The highest possible vacuum is desired in a tube. Remaining gas atoms will ionize and conduct electricity between the elements in an undesired manner. In a defective tube residual air pressure will lead to ionization, becoming visible as a pink-purple glow discharge between the tube elements. recommend directory: 5050 SMD Flexible Strip with waterproof 5 Meter 300LEDS.
To prevent gases from compromising the tube's vacuum, modern tubes are constructed with "getters", which are usually small, circular troughs filled with metals that oxidize quickly, barium being the most common. While the tube envelope is being evacuated, the internal parts except the getter are heated by RF induction heating to help free any remaining gases from the metal parts. The tube is then sealed and the getter is heated to a high temperature, again by radio frequency induction heating. This causes some material from the getter to evaporate, reacting with any residual gases and usually leaving a silver-colored metallic deposit on the inside of the envelope of the tube. The getter continues to absorb small amounts of gas that may leak into the tube during its working life. If a tube develops a serious leak in the envelope, this deposit turns a white color as it reacts with atmospheric oxygen. Large transmitting and specialized tubes often use more exotic getter materials, such as zirconium. Early gettered tubes used phosphorus based getters and these tubes are easily identifiable, as the phosphorus leaves a characteristic orange or rainbow deposit on the glass. The use of phosphorus was short-lived and was quickly replaced by the superior barium getters. Unlike the barium getters, the phosphorus did not absorb any further gases once it had fired.

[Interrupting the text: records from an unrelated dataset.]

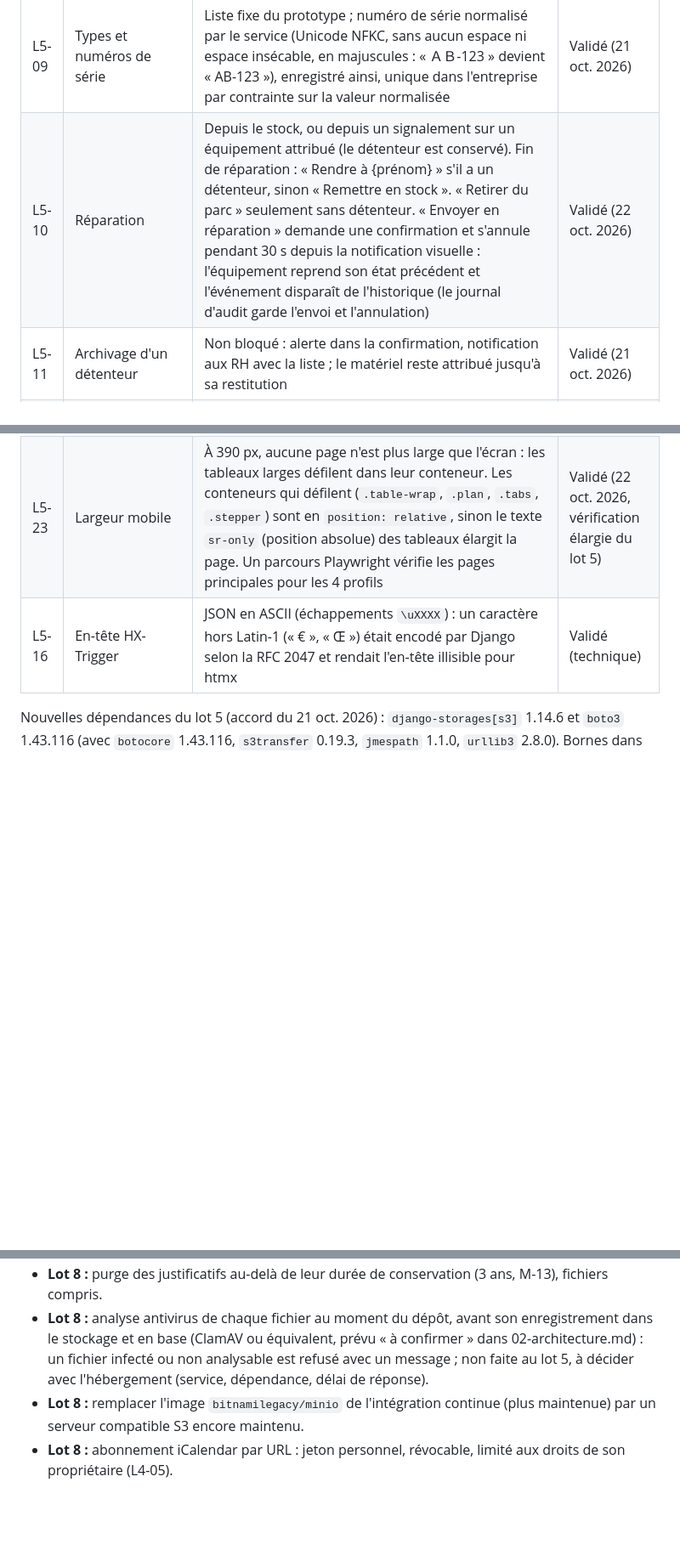
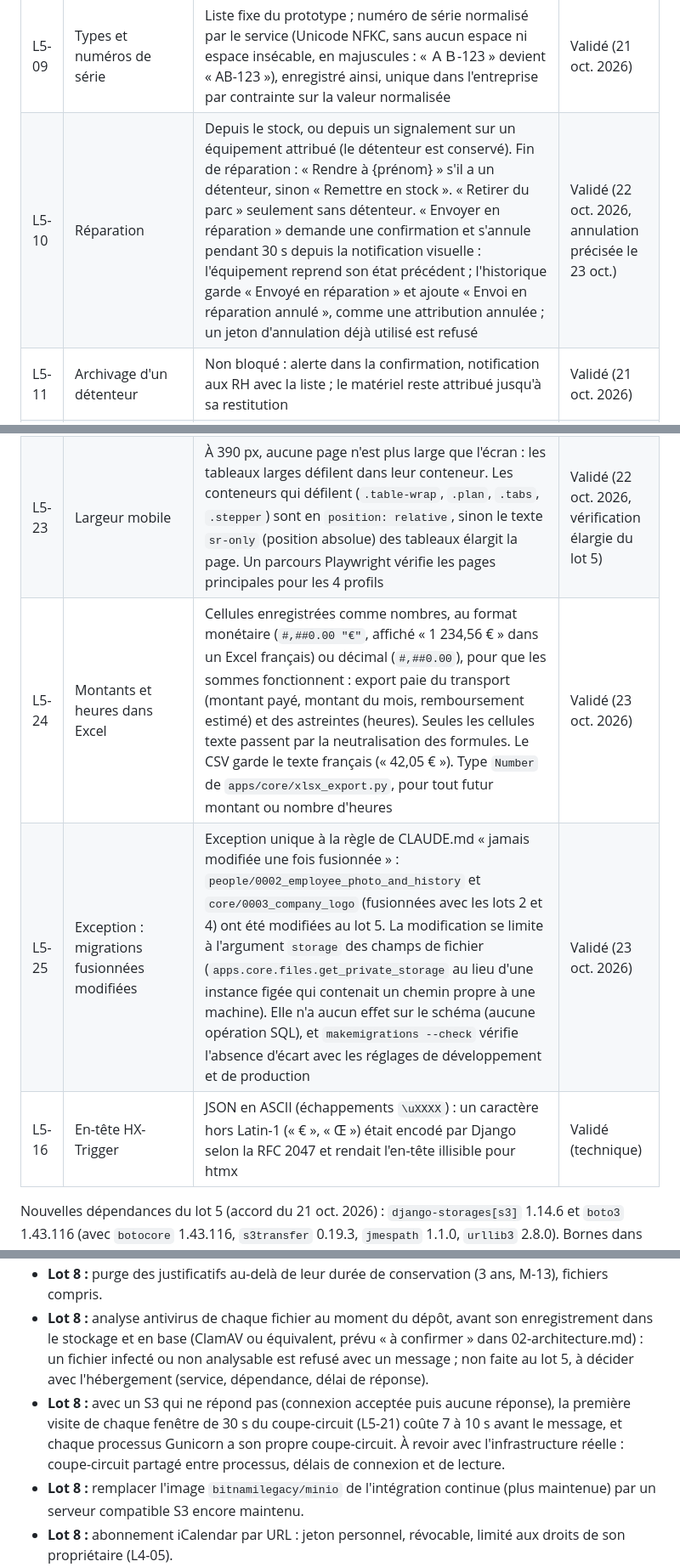
Before and after one commit to sy-abdoulaye/dianna-saas, a Markdown page: docs/00-decisions.md, 3 parts joined by grey strips. Shown at 85% size. Drawn GitHub-style; blank space fills up the shorter version.

Commit message:
Documente l'exception des migrations, le coût du coupe-circuit et les derniers points du lot 5

```diff
--- a/docs/00-decisions.md
+++ b/docs/00-decisions.md
@@ -221,7 +221,7 @@ Réponses aux questions Q1 à Q14 de la préparation du lot 5, et choix faits pe
 | L5-07 | Mois acceptés | Des 12 mois passés au mois prochain | Validé (21 oct. 2026) |
 | L5-08 | Un seul détenteur | Garanti en base : une seule attribution ouverte par équipement (index unique partiel), cohérence état et détenteur (contrainte), une attribution au plus par demande ; services sous verrou de l'équipement ; deux attributions simultanées donnent une attribution et « Cet équipement est déjà attribué. » | Validé (21 oct. 2026) |
 | L5-09 | Types et numéros de série | Liste fixe du prototype ; numéro de série normalisé par le service (Unicode NFKC, sans aucun espace ni espace insécable, en majuscules : « ＡＢ-123 » devient « AB-123 »), enregistré ainsi, unique dans l'entreprise par contrainte sur la valeur normalisée | Validé (21 oct. 2026) |
-| L5-10 | Réparation | Depuis le stock, ou depuis un signalement sur un équipement attribué (le détenteur est conservé). Fin de réparation : « Rendre à {prénom} » s'il a un détenteur, sinon « Remettre en stock ». « Retirer du parc » seulement sans détenteur. « Envoyer en réparation » demande une confirmation et s'annule pendant 30 s depuis la notification visuelle : l'équipement reprend son état précédent et l'événement disparaît de l'historique (le journal d'audit garde l'envoi et l'annulation) | Validé (22 oct. 2026) |
+| L5-10 | Réparation | Depuis le stock, ou depuis un signalement sur un équipement attribué (le détenteur est conservé). Fin de réparation : « Rendre à {prénom} » s'il a un détenteur, sinon « Remettre en stock ». « Retirer du parc » seulement sans détenteur. « Envoyer en réparation » demande une confirmation et s'annule pendant 30 s depuis la notification visuelle : l'équipement reprend son état précédent ; l'historique garde « Envoyé en réparation » et ajoute « Envoi en réparation annulé », comme une attribution annulée ; un jeton d'annulation déjà utilisé est refusé | Validé (22 oct. 2026, annulation précisée le 23 oct.) |
 | L5-11 | Archivage d'un détenteur | Non bloqué : alerte dans la confirmation, notification aux RH avec la liste ; le matériel reste attribué jusqu'à sa restitution | Validé (21 oct. 2026) |
 | L5-12 | Relance des abonnements annuels | Notification et e-mail au salarié, une fois (`reminder_sent_at`, sous verrou), 15 jours avant la fin de validité. `manage.py enqueue_daily_tasks` met la tâche en file chaque jour (service `scheduler` en développement ; production au lot 8), le travailleur l'exécute | Validé (21 oct. 2026) |
 | L5-13 | Export paie du transport | Justificatifs validés qui couvrent le mois ; abonnement annuel compté pour un douzième par mois ; remboursement estimé de 50 % (article L3261-2 du Code du travail) ; titre unique « Non concerné ». Le détail d'un justificatif affiche 50 % du montant payé | Validé (21 oct. 2026) |
@@ -234,6 +234,8 @@ Réponses aux questions Q1 à Q14 de la préparation du lot 5, et choix faits pe
 | L5-21 | Coupe-circuit du stockage | Par processus : après une panne du stockage, les appels suivants échouent aussitôt pendant 30 s (`CIRCUIT_BREAKER_SECONDS`, `apps/core/files.py`), sans contacter S3. Un annuaire de 12 photos avec S3 injoignable fait un seul appel au stockage (deux essais réseau, ceux de botocore) au lieu de 12 | Validé (22 oct. 2026, vérification élargie du lot 5) |
 | L5-22 | Format des dates | Une seule fonction pour tout le projet : `apps/core/dates.format_date(valeur, style)`, filtre de gabarit `fr_date`. « 1er » pour le premier jour du mois (« 1er novembre 2026 »), jour abrégé suivi d'un point (« mer. 21 oct. ») dans les lignes de demandes et les en-têtes du planning | Validé (22 oct. 2026, vérification élargie du lot 5) |
 | L5-23 | Largeur mobile | À 390 px, aucune page n'est plus large que l'écran : les tableaux larges défilent dans leur conteneur. Les conteneurs qui défilent (`.table-wrap`, `.plan`, `.tabs`, `.stepper`) sont en `position: relative`, sinon le texte `sr-only` (position absolue) des tableaux élargit la page. Un parcours Playwright vérifie les pages principales pour les 4 profils | Validé (22 oct. 2026, vérification élargie du lot 5) |
+| L5-24 | Montants et heures dans Excel | Cellules enregistrées comme nombres, au format monétaire (`#,##0.00 "€"`, affiché « 1 234,56 € » dans un Excel français) ou décimal (`#,##0.00`), pour que les sommes fonctionnent : export paie du transport (montant payé, montant du mois, remboursement estimé) et des astreintes (heures). Seules les cellules texte passent par la neutralisation des formules. Le CSV garde le texte français (« 42,05 € »). Type `Number` de `apps/core/xlsx_export.py`, pour tout futur montant ou nombre d'heures | Validé (23 oct. 2026) |
+| L5-25 | Exception : migrations fusionnées modifiées | Exception unique à la règle de CLAUDE.md « jamais modifiée une fois fusionnée » : `people/0002_employee_photo_and_history` et `core/0003_company_logo` (fusionnées avec les lots 2 et 4) ont été modifiées au lot 5. La modification se limite à l'argument `storage` des champs de fichier (`apps.core.files.get_private_storage` au lieu d'une instance figée qui contenait un chemin propre à une machine). Elle n'a aucun effet sur le schéma (aucune opération SQL), et `makemigrations --check` vérifie l'absence d'écart avec les réglages de développement et de production | Validé (23 oct. 2026) |
 | L5-16 | En-tête HX-Trigger | JSON en ASCII (échappements `\uXXXX`) : un caractère hors Latin-1 (« € », « Œ ») était encodé par Django selon la RFC 2047 et rendait l'en-tête illisible pour htmx | Validé (technique) |
 
 Nouvelles dépendances du lot 5 (accord du 21 oct. 2026) : `django-storages[s3]` 1.14.6 et `boto3` 1.43.116 (avec `botocore` 1.43.116, `s3transfer` 0.19.3, `jmespath` 1.1.0, `urllib3` 2.8.0). Bornes dans `pyproject.toml` : `django-storages[s3]>=1.14,<1.15`, `boto3>=1.35,<2`.
@@ -249,6 +251,7 @@ Nouvelles dépendances du lot 5 (accord du 21 oct. 2026) : `django-storages[s3]`
 - **Lot 8 :** création du compte Scaleway et des buckets (un par environnement) ; vérifier le mode de chiffrement côté serveur proposé (SSE-S3 ou équivalent) et l'activer (`S3_SERVER_SIDE_ENCRYPTION`) ; planifier `enqueue_daily_tasks` en production.
 - **Lot 8 :** purge des justificatifs au-delà de leur durée de conservation (3 ans, M-13), fichiers compris.
 - **Lot 8 :** analyse antivirus de chaque fichier au moment du dépôt, avant son enregistrement dans le stockage et en base (ClamAV ou équivalent, prévu « à confirmer » dans 02-architecture.md) : un fichier infecté ou non analysable est refusé avec un message ; non faite au lot 5, à décider avec l'hébergement (service, dépendance, délai de réponse).
+- **Lot 8 :** avec un S3 qui ne répond pas (connexion acceptée puis aucune réponse), la première visite de chaque fenêtre de 30 s du coupe-circuit (L5-21) coûte 7 à 10 s avant le message, et chaque processus Gunicorn a son propre coupe-circuit. À revoir avec l'infrastructure réelle : coupe-circuit partagé entre processus, délais de connexion et de lecture.
 - **Lot 8 :** remplacer l'image `bitnamilegacy/minio` de l'intégration continue (plus maintenue) par un serveur compatible S3 encore maintenu.
 - **Lot 8 :** abonnement iCalendar par URL : jeton personnel, révocable, limité aux droits de son propriétaire (L4-05).
 - **Lot 8 :** déploiement en production du travailleur de tâches (`db_worker`) et de la purge quotidienne (`purge_task_results`) ; le profil `taches` de docker-compose.yml ne sert qu'au développement et aux essais (A3-04).
```
Also changed, not shown: CLAUDE.md (+1 -1 lines), docs/livraisons/lot-5.md (+8 -0 lines).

Large transmitting tubes have carbonized tungsten filaments containing a small trace (1% to 2%) of thorium. An extremely thin (molecular) layer of thorium atoms forms on the outside of the wire's carbonized layer and, when heated, serve as an efficient source of electrons. The thorium slowly evaporates from the wire surface, while new thorium atoms diffuse to the surface to replace them. Such thoriated tungsten cathodes usually deliver lifetimes in the tens of thousands of hours. The end-of-life scenario for a thoriated-tungsten filament is when the carbonized layer has mostly been converted back into another form of tungsten carbide and emission begins to drop off rapidly; a complete loss of Thorium has never been found to be a factor in the end-of-life in a tube with this type of emitter. The highest reported tube life is held by an Eimac power tetrode used in a Los Angeles radio station's transmitter, which was removed from service after 80,000 hours (~9 years) of operation. It has been said[who?] that transmitters with vacuum tubes are better able to survive lightning strikes than transistor transmitters do. While it was commonly believed that at rf power levels above approx. 20 kilowatts, vacuum tubes were more efficient than solid state circuits, this is no longer the case especially in medium wave (AM broadcast) service where solid state transmitters at nearly all power levels have measurably higher efficiency. FM broadcast transmitters with solid state power amplifiers up to approx. 15 kW also show better overall mains-power efficiency than tube-based power amplifiers. recommend directory: 48cm 30LEDS SMD3528 LED Light Bar.